Marblehead continued patrolling off the coast of Cuba until 2 September 1898, when she left to go to the St. Lawrence River to attend the opening ceremonies for the Champlain monument in Quebec. The cruiser then went to the Boston Navy Yard for an overhaul that lasted from 2 November to 9 February 1899. Once the overhaul was completed, Marblehead steamed to the Caribbean and eventually continued her journey down the coast of South America. After passing through the Straits of Magellan on 16 June, Marblehead headed north to California and joined the US Navy’s Pacific Squadron on 4 July 1899. Marblehead was assigned to patrol duties off the coasts of South America, Mexico, and California until she was decommissioned at the Mare Island Navy Yard in California on 20 April 1900.

Marblehead was re-commissioned on 10 November 1902 and spent the next four years steaming along the coasts of North and South America. She acted as the flagship for Rear Admiral Henry Glass, Commander of the US Navy’s Pacific Squadron, from October 1903 to March 1904. But the cruiser again was decommissioned at the Mare Island Navy Yard on 1 October 1906. On 31 March 1910, Marblehead became a training ship for the California Naval Militia. Placed in reserve on 22 July 1911, Marblehead then was transferred to the Oregon Naval Militia in 1916 as a training ship.

Marblehead was fully re-commissioned on 6 April 1917 at the Puget Sound Navy Yard, Washington, and on 4 May joined the Pacific Patrol Force.
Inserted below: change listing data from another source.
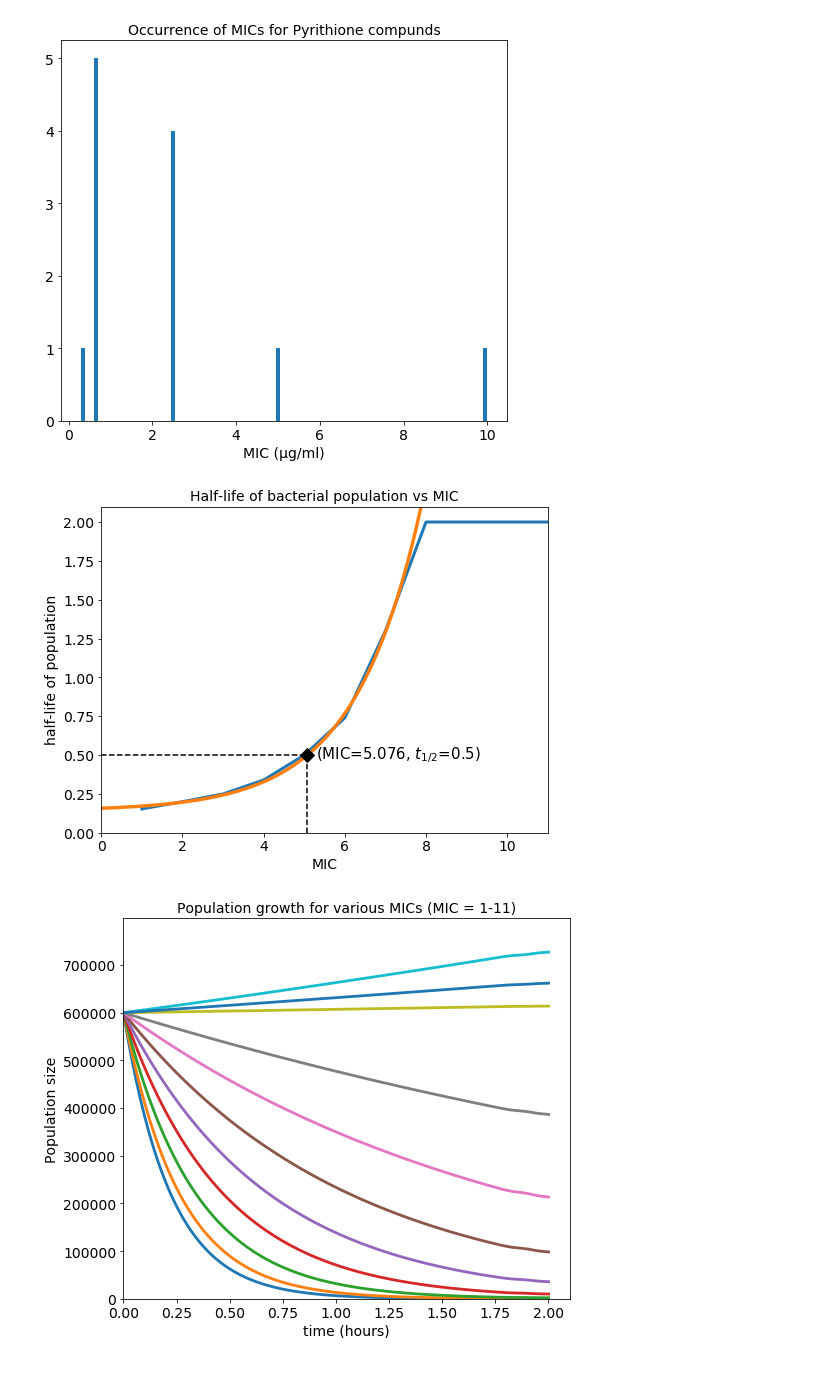
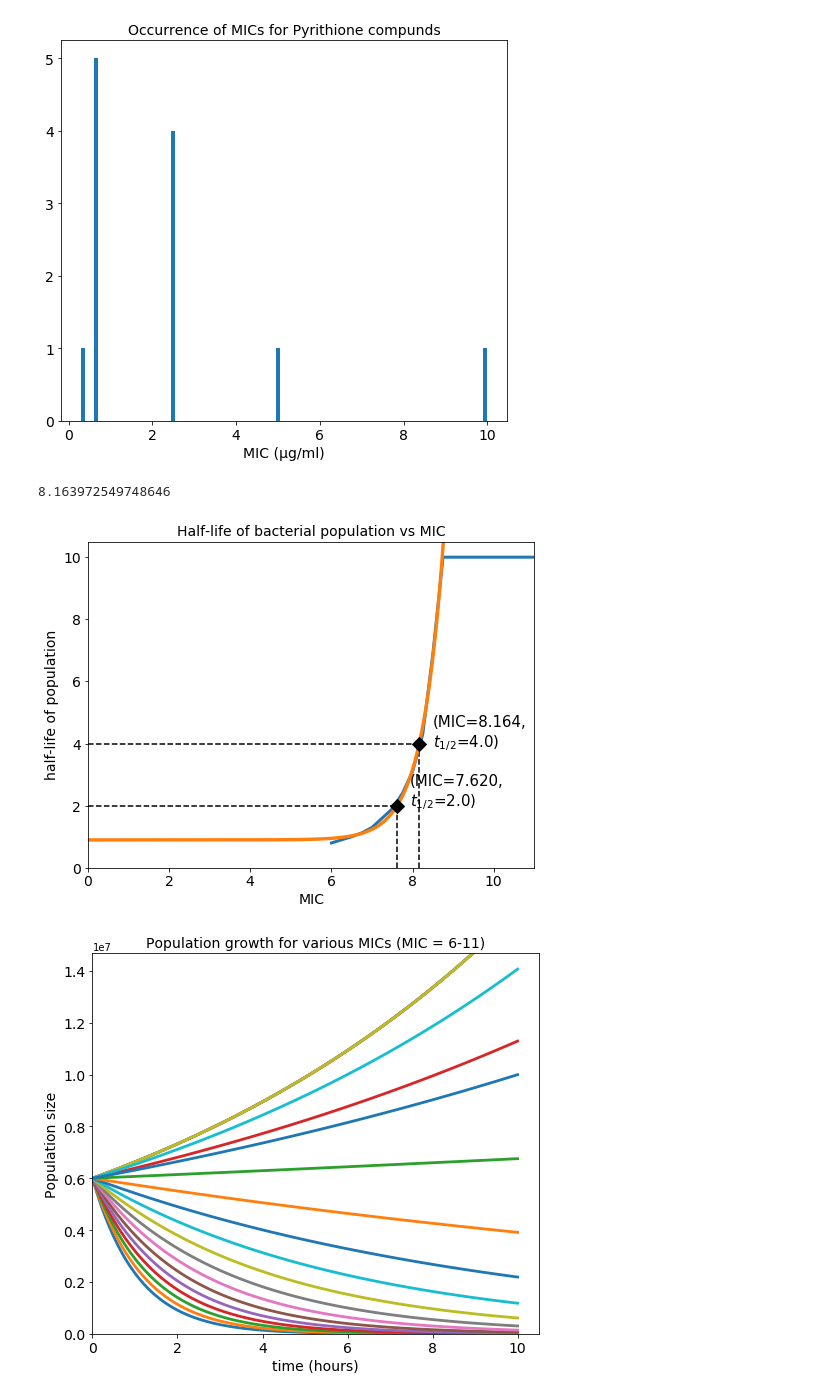
Before and after one commit to patricksinclair/Pyrithione_Analysis, a Jupyter notebook: Testing_phase/PyrithionePlotter.ipynb, the cells around one changed output. Drawn from its saved outputs; the diff is of its cells as text; code cells hidden in the pictures.

```diff
--- a/Testing_phase/PyrithionePlotter.ipynb
+++ b/Testing_phase/PyrithionePlotter.ipynb
@@ -169,7 +169,7 @@ def plotMultipleMICCurves(filename):
 
     font_size=14
     plt.tick_params(labelsize=14)
-    plt.title('Population growth for various MICs (MIC = 1-11)', fontsize=font_size)
+    plt.title('Population growth for various MICs (MIC = 6-11)', fontsize=font_size)
     plt.xlabel('time (hours)', fontsize=font_size)
     plt.ylabel('Population size', fontsize=font_size)
     plt.savefig('popSize(t)_vs_MIC.png')
@@ -182,61 +182,89 @@ def plotHalfLifesOfMICs(filename):
 
     MIC_labels, times, MICpops = extractMultipleMICCurves(filename)
     half_life_lists = [getAvgHalfLifeOfMICCurve(times, mic) for mic in MICpops]
-    relevant_hls = half_life_lists[:7] # the non-zero half lifes
+    relevant_hls = half_life_lists[:11] # the non-zero half lifes
     MIC_vals = [float(re.findall("\d+\.\d+", MIC_string)[0]) for MIC_string in MIC_labels]
 
-    target_halfLife = 0.5 # the timeframe in hours desired for the population to decrease by half
+    target_halfLife = 4.# the timeframe in hours desired for the population to decrease by half
+    target_halfLife2 = 2.
 
     def fit_func(x, a, b, c):
         return b*np.exp(a*x) + c
 
-    def objective(x, a, b, c):
-        '''used to find the x-value of the above function given a y value'''
-        return (0.5 - fit_func(x, a, b, c))**2
+    '''def objective(x, a, b, c):
+        #used to find the x-value of the above function given a y value
+        return (target_halfLife - fit_func(x, a, b, c))**2
 
+    def objective2(x, a, b, c):
+        return (target_halfLife2 - fit_func(x, a, b, c))**2
+    '''
+    #can make a function iside a function to pass values to the optimizer
+    def objective_halfLife(targ_hl):
 
-    mic_arr = np.array(MIC_vals[:7])
+        def objective(x, a, b, c):
+        #'''used to find the x-value of the above function given a y value'''
+            return (targ_hl - fit_func(x, a, b, c))**2
+        return objective
+
+    #print(MIC_vals)
+    mic_arr = np.array(MIC_vals[:11])
     hl_arr = np.array(relevant_hls)
 
     params = curve_fit(fit_func, mic_arr, hl_arr)
     [a, b, c] = params[0]
 
     # here we find the x value (MIC) for a given y-value (half-life)
-    popt2, pcov2 = curve_fit(fit_func, mic_arr, hl_arr)
-    res = minimize_scalar(objective, bracket=(1, 11), args=tuple(popt2))
+    def getTargetMIC(targ_hl):
+        popt2, pcov2 = curve_fit(fit_func, mic_arr, hl_arr)
+        #print(pcov2)
+        res = minimize_scalar(objective_halfLife(targ_hl), bracket=(6, 11), args=tuple(popt2))
+        return res.x # the half life required to obtain target_halfLife
 
-    target_MIC = res.x # the half life required to obtain target_halfLife
+
+    target_MIC = getTargetMIC(target_halfLife)
+    target_MIC2 = getTargetMIC(target_halfLife2)
+    print(target_MIC)
 
     x_vals = np.linspace(0., 12, 400)
     fitted_hls = [fit_func(x, a, b, c) for x in x_vals]
 
     plt.figure(figsize=(8,6))
     plt.plot(MIC_vals, half_life_lists, linewidth=3) #recorded data
     plt.plot(x_vals, fitted_hls, linewidth=3.4) #fitted curve
 
     plt.plot(target_MIC, target_halfLife, marker='D', markersize=10, color='black') #plot desired MIC for specificied half-life
     plt.vlines(target_MIC, 0, target_halfLife, linestyle="dashed")
     plt.hlines(target_halfLife, 0, target_MIC, linestyle="dashed")
     targMIC_string = "{:.3f}".format(target_MIC)
-    plt.text(target_MIC*1.04, target_halfLife *0.96, "(MIC="+targMIC_string+", $t_{1/2}$="+str(target_halfLife)+")", fontsize=15)
+    plt.text(target_MIC*1.04, target_halfLife *0.96, "(MIC="+targMIC_string+",\n$t_{1/2}$="+str(target_halfLife)+")", fontsize=15)
+
+    plt.plot(target_MIC2, target_halfLife2, marker='D', markersize=10, color='black') #plot desired MIC for specificied half-life
+    plt.vlines(target_MIC2, 0, target_halfLife2, linestyle="dashed")
+    plt.hlines(target_halfLife2, 0, target_MIC2, linestyle="dashed")
+    targMIC_string2 = "{:.3f}".format(target_MIC2)
+    plt.text(target_MIC2*1.04, target_halfLife2*0.96, "(MIC="+targMIC_string2+",\n$t_{1/2}$="+str(target_halfLife2)+")", fontsize=15)
 
     font_size=14
     plt.title('Half-life of bacterial population vs MIC', fontsize=font_size)
     plt.xlabel('MIC', fontsize=font_size)
     plt.ylabel('half-life of population', fontsize=font_size)
 
     plt.tick_params(labelsize=14)
     plt.xlim(0,11.)
-    plt.ylim(0,2.1)
+    plt.ylim(0,1.05*max(times))
     plt.savefig('halfLife_vs_MIC.png')
     plt.show()
 
 
 
 
 
-plotHalfLifesOfMICs('Pyrithione_MICVarying_c=10.0.txt')
-plotMultipleMICCurves('Pyrithione_MICVarying_c=10.0.txt')
+#plotHalfLifesOfMICs('Pyrithione_MICVarying_c=10.0.txt')
+#plotMultipleMICCurves('Pyrithione_MICVarying_c=10.0.txt')
+
+plotHalfLifesOfMICs('Pyrithione_MICVarying_c=10.0-extended.txt')
+plotMultipleMICCurves('Pyrithione_MICVarying_c=10.0-extended.txt')
 # %% [output]
+8.163972549748646
-[figure, old version]
+[figure, new version]
-[figure, old version]
+[figure, new version]
```
Also changed, not shown: parts of 1 cell of this notebook, 11 other files.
As part of this unit, Marblehead was assigned to convoy, patrol, and survey duties off the coast of Mexico and guarded California against the threat of German raiders. On 11 June 1918, Marblehead left California and steamed south towards the Panama Canal. After transiting the canal, Marblehead arrived at Key West on 22 June and spent the rest of World War I in the Caribbean performing patrol and escort duties. Marblehead was sent back to the west coast on 4 December 1918 to rejoin the Pacific Fleet and she arrived at the Mare Island Navy Yard on 17 February 1919. But on 21 August, the veteran warship was decommissioned for the last time. Although reclassified PG-27 in July 1920, USS Marblehead never returned to duty and was sold for scrapping on 5 August 1921.